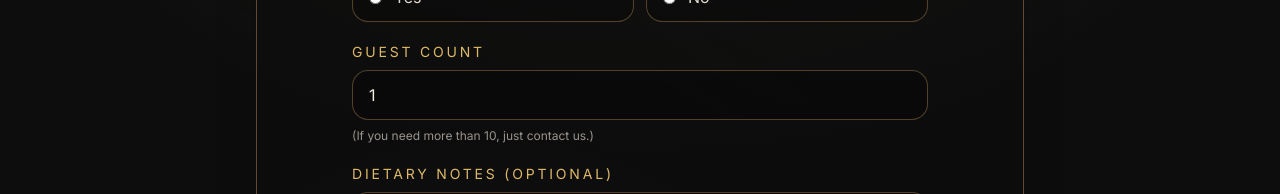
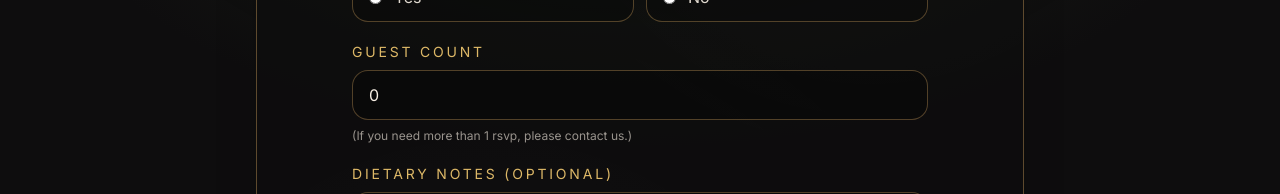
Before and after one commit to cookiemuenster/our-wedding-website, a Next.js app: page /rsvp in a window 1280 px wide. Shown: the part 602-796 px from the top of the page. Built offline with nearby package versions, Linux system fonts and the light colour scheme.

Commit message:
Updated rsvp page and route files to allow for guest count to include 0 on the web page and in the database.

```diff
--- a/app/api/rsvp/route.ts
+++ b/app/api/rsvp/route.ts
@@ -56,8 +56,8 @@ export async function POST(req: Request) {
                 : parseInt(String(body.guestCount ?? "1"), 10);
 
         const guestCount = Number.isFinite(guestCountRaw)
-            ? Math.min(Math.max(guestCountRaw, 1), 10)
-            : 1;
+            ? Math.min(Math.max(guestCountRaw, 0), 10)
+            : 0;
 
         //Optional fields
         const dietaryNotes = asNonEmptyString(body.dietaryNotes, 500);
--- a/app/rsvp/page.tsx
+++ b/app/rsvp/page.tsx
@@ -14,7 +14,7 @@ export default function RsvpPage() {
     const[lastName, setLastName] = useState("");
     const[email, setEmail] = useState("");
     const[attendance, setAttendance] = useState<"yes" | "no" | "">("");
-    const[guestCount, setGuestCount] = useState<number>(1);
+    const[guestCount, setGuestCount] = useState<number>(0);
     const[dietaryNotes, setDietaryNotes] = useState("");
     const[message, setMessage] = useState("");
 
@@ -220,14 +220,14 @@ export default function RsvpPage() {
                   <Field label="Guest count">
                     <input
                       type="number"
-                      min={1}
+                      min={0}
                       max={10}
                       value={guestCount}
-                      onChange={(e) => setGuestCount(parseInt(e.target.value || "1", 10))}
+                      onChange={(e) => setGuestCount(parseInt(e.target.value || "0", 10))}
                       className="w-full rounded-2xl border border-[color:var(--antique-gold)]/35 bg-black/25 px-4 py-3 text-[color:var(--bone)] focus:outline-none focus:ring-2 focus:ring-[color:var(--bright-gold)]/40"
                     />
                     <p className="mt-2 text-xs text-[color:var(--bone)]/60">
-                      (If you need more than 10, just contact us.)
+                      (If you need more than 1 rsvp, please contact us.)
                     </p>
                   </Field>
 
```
....
■ **Assignment**: Number of lines above containing "const": give it, with no other text.

■ **Solution below**: 9